■ Try it ■
Scan the data for "shown" and copy each matching line.

■ Task inputs ■
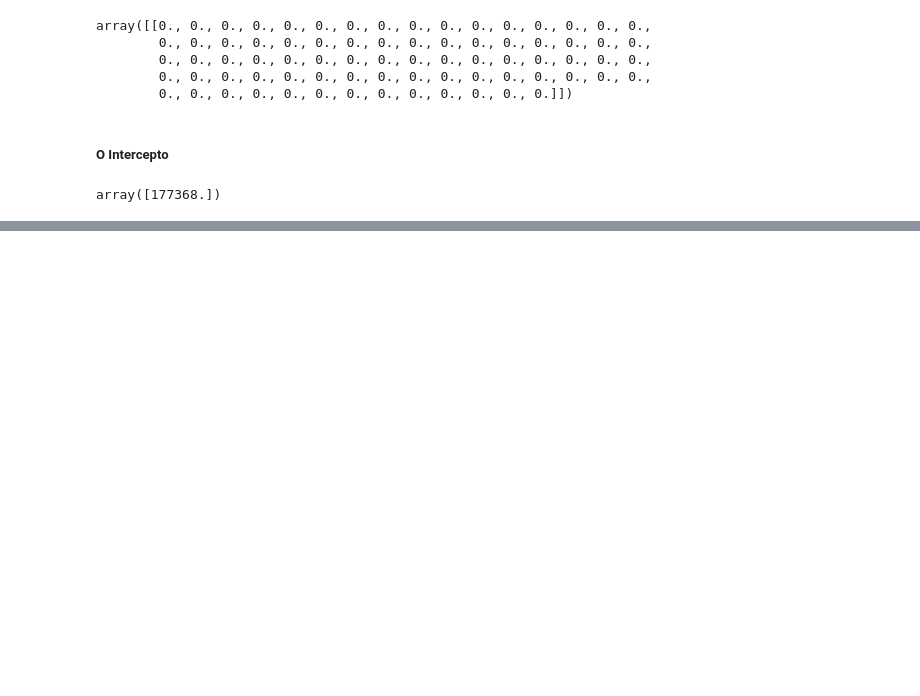
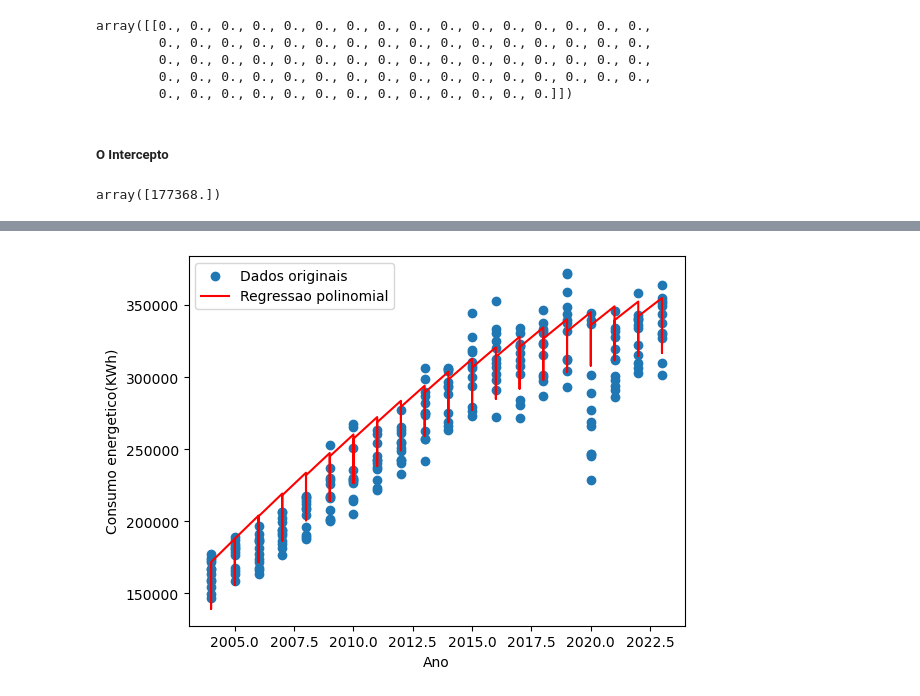
Before and after one commit to PET-Controle-e-Automacao-UESC/contas_de_energia, a Jupyter notebook: src/regressao_polinomial.ipynb, the cells around one changed output, grey strips where cells are left out. Saved outputs shown, nothing was run; the diff lists cells and outputs as text; code cells hidden in the pictures; blank space fills up the shorter version.

Commit message:
feat: adicionando os graficos da regressao polinomial

```diff
--- a/src/regressao_polinomial.ipynb
+++ b/src/regressao_polinomial.ipynb
@@ -228,3 +228,22 @@ array([[0., 0., 0., 0., 0., 0., 0., 0., 0., 0., 0., 0., 0., 0., 0., 0.,
 regressao_polinomial_bahia.intercept_
 # %% [output]
 array([177368.])
+# %%
+dicionario_meses = {
+    "JAN": 1,
+    "FEV": 2,
+    "MAR": 3,
+    "ABR": 4,
+    "MAI": 5,
+    "JUN": 6,
+    "JUL": 7,
+    "AGO": 8,
+    "SET": 9,
+    "OUT": 10,
+    "NOV": 11,
+    "DEZ": 12
+}
+X_bahia = df_bahia[["ano", "mes"]]
+X_bahia["ano"] = X_bahia["ano"].astype("uint16")
+X_bahia["mes"] = X_bahia["mes"].map(dicionario_meses)
+X_bahia
@@ -230,0 +274,3 @@ array([177368.])
+# %%
+y_bahia = df_bahia["Bahia"]
+y_bahia
@@ -230,0 +290,14 @@ array([177368.])
+# %%
+polynomial_features_bahia = polynomial_features.fit_transform(X_bahia)
+regressao_polinomial_bahia = LinearRegression(n_jobs = -1)
+regressao_polinomial_bahia.fit(polynomial_features_bahia, y_bahia)
+y_pred = regressao_polinomial_bahia.predict(polynomial_features_bahia)
+# %%
+plt.scatter(X_bahia["ano"], y_bahia, label = 'Dados originais')
+plt.plot(X_bahia["ano"], y_pred, color = 'red', label = 'Regressao polinomial')
+plt.xlabel('Ano')
+plt.ylabel('Consumo energetico(KWh)')
+plt.legend()
+plt.show()
+# %% [output]
+[figure, added]
```
Also changed, not shown: parts of 2 cells of this notebook.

■ Output below ■
Before and after one commit to PET-Controle-e-Automacao-UESC/contas_de_energia, a Jupyter notebook: src/regressao_polinomial.ipynb, the cells around one changed output, grey strips where cells are left out. Saved outputs shown, nothing was run; the diff lists cells and outputs as text; code cells hidden in the pictures; blank space fills up the shorter version.
Also changed, not shown: parts of 2 cells of this notebook.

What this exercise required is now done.